(Beginning of Dataset extract)
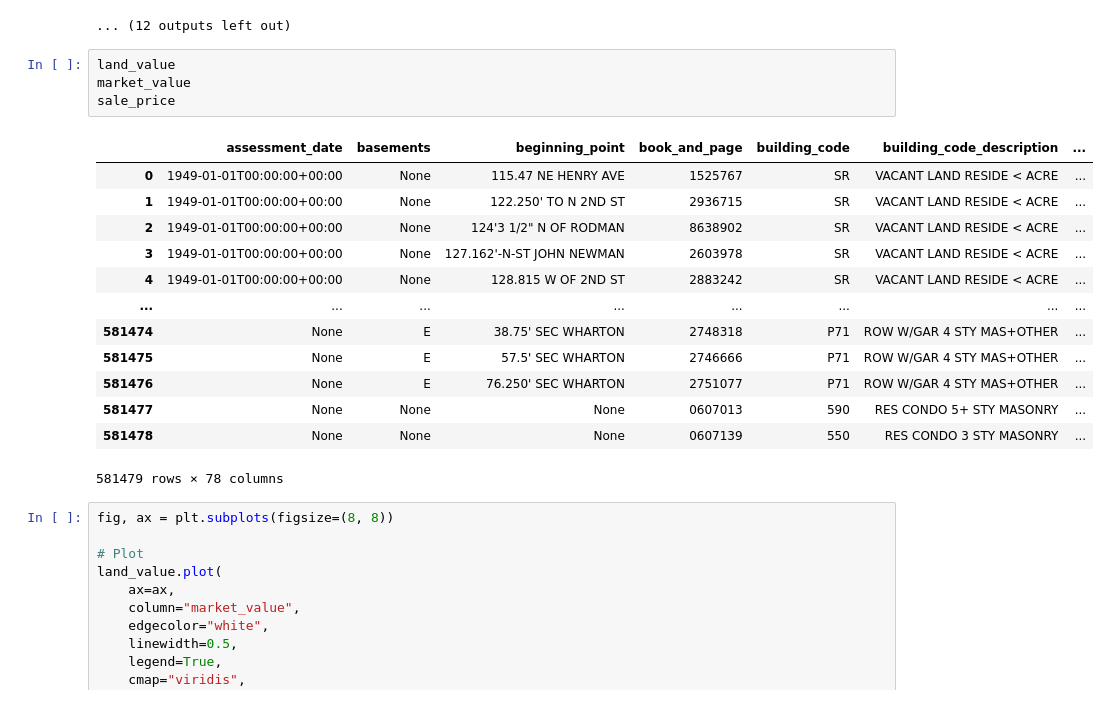
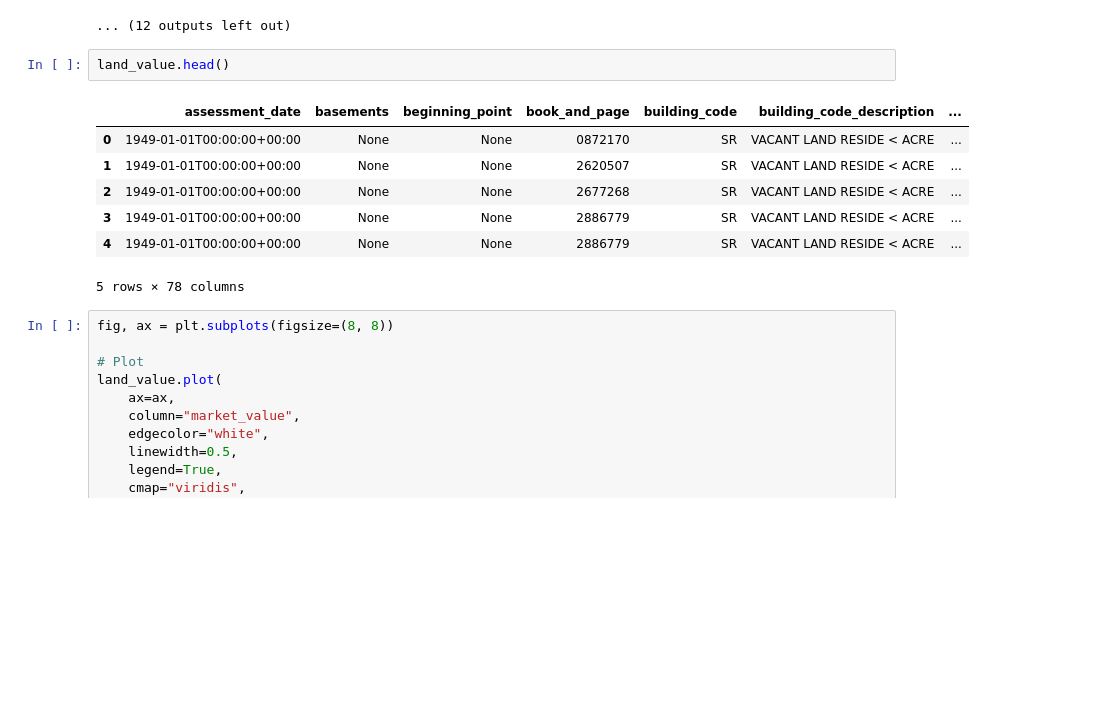
Before and after one commit to Zhen3r/WSOPB-MUSA509, a Jupyter notebook: exploring/economy.ipynb, the cells around one changed output. Saved outputs shown, nothing was run; the diff lists cells and outputs as text; blank space fills up the shorter version.

```diff
--- a/exploring/economy.ipynb
+++ b/exploring/economy.ipynb
@@ -45,23 +45,15 @@ Traceback (most recent call last):
 UnicodeDecodeError: 'utf-8' codec can't decode byte 0xd5 in position 67: invalid continuation byte
 ... (12 outputs left out)
 # %%
-land_value
-market_value
-sale_price
+land_value.head()
 # %% [output]
 |  | assessment_date | basements | beginning_point | book_and_page | building_code | building_code_description | ... |
-| 0 | 1949-01-01T00:00:00+00:00 | None | 115.47 NE HENRY AVE | 1525767 | SR | VACANT LAND RESIDE < ACRE | ... |
-| 1 | 1949-01-01T00:00:00+00:00 | None | 122.250' TO N 2ND ST | 2936715 | SR | VACANT LAND RESIDE < ACRE | ... |
-| 2 | 1949-01-01T00:00:00+00:00 | None | 124'3 1/2" N OF RODMAN | 8638902 | SR | VACANT LAND RESIDE < ACRE | ... |
-| 3 | 1949-01-01T00:00:00+00:00 | None | 127.162'-N-ST JOHN NEWMAN | 2603978 | SR | VACANT LAND RESIDE < ACRE | ... |
-| 4 | 1949-01-01T00:00:00+00:00 | None | 128.815 W OF 2ND ST | 2883242 | SR | VACANT LAND RESIDE < ACRE | ... |
-| ... | ... | ... | ... | ... | ... | ... | ... |
-| 581474 | None | E | 38.75' SEC WHARTON | 2748318 | P71 | ROW W/GAR 4 STY MAS+OTHER | ... |
-| 581475 | None | E | 57.5' SEC WHARTON | 2746666 | P71 | ROW W/GAR 4 STY MAS+OTHER | ... |
-| 581476 | None | E | 76.250' SEC WHARTON | 2751077 | P71 | ROW W/GAR 4 STY MAS+OTHER | ... |
-| 581477 | None | None | None | 0607013 | 590 | RES CONDO 5+ STY MASONRY | ... |
-| 581478 | None | None | None | 0607139 | 550 | RES CONDO 3 STY MASONRY | ... |
+| 0 | 1949-01-01T00:00:00+00:00 | None | None | 0872170 | SR | VACANT LAND RESIDE < ACRE | ... |
+| 1 | 1949-01-01T00:00:00+00:00 | None | None | 2620507 | SR | VACANT LAND RESIDE < ACRE | ... |
+| 2 | 1949-01-01T00:00:00+00:00 | None | None | 2677268 | SR | VACANT LAND RESIDE < ACRE | ... |
+| 3 | 1949-01-01T00:00:00+00:00 | None | None | 2886779 | SR | VACANT LAND RESIDE < ACRE | ... |
+| 4 | 1949-01-01T00:00:00+00:00 | None | None | 2886779 | SR | VACANT LAND RESIDE < ACRE | ... |
-581479 rows × 78 columns
+5 rows × 78 columns
 # %%
 fig, ax = plt.subplots(figsize=(8, 8))
 
```
Also changed, not shown: parts of 15 cells of this notebook, 1 other file.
(End of Dataset extract)
• [Work instruction]: Send back the data above word for word, with the pictures left out.

• [Expected output]:
Before and after one commit to Zhen3r/WSOPB-MUSA509, a Jupyter notebook: exploring/economy.ipynb, the cells around one changed output. Saved outputs shown, nothing was run; the diff lists cells and outputs as text; blank space fills up the shorter version.

```diff
--- a/exploring/economy.ipynb
+++ b/exploring/economy.ipynb
@@ -45,23 +45,15 @@ Traceback (most recent call last):
 UnicodeDecodeError: 'utf-8' codec can't decode byte 0xd5 in position 67: invalid continuation byte
 ... (12 outputs left out)
 # %%
-land_value
-market_value
-sale_price
+land_value.head()
 # %% [output]
 |  | assessment_date | basements | beginning_point | book_and_page | building_code | building_code_description | ... |
-| 0 | 1949-01-01T00:00:00+00:00 | None | 115.47 NE HENRY AVE | 1525767 | SR | VACANT LAND RESIDE < ACRE | ... |
-| 1 | 1949-01-01T00:00:00+00:00 | None | 122.250' TO N 2ND ST | 2936715 | SR | VACANT LAND RESIDE < ACRE | ... |
-| 2 | 1949-01-01T00:00:00+00:00 | None | 124'3 1/2" N OF RODMAN | 8638902 | SR | VACANT LAND RESIDE < ACRE | ... |
-| 3 | 1949-01-01T00:00:00+00:00 | None | 127.162'-N-ST JOHN NEWMAN | 2603978 | SR | VACANT LAND RESIDE < ACRE | ... |
-| 4 | 1949-01-01T00:00:00+00:00 | None | 128.815 W OF 2ND ST | 2883242 | SR | VACANT LAND RESIDE < ACRE | ... |
-| ... | ... | ... | ... | ... | ... | ... | ... |
-| 581474 | None | E | 38.75' SEC WHARTON | 2748318 | P71 | ROW W/GAR 4 STY MAS+OTHER | ... |
-| 581475 | None | E | 57.5' SEC WHARTON | 2746666 | P71 | ROW W/GAR 4 STY MAS+OTHER | ... |
-| 581476 | None | E | 76.250' SEC WHARTON | 2751077 | P71 | ROW W/GAR 4 STY MAS+OTHER | ... |
-| 581477 | None | None | None | 0607013 | 590 | RES CONDO 5+ STY MASONRY | ... |
-| 581478 | None | None | None | 0607139 | 550 | RES CONDO 3 STY MASONRY | ... |
+| 0 | 1949-01-01T00:00:00+00:00 | None | None | 0872170 | SR | VACANT LAND RESIDE < ACRE | ... |
+| 1 | 1949-01-01T00:00:00+00:00 | None | None | 2620507 | SR | VACANT LAND RESIDE < ACRE | ... |
+| 2 | 1949-01-01T00:00:00+00:00 | None | None | 2677268 | SR | VACANT LAND RESIDE < ACRE | ... |
+| 3 | 1949-01-01T00:00:00+00:00 | None | None | 2886779 | SR | VACANT LAND RESIDE < ACRE | ... |
+| 4 | 1949-01-01T00:00:00+00:00 | None | None | 2886779 | SR | VACANT LAND RESIDE < ACRE | ... |
-581479 rows × 78 columns
+5 rows × 78 columns
 # %%
 fig, ax = plt.subplots(figsize=(8, 8))
 
```
Also changed, not shown: parts of 15 cells of this notebook, 1 other file.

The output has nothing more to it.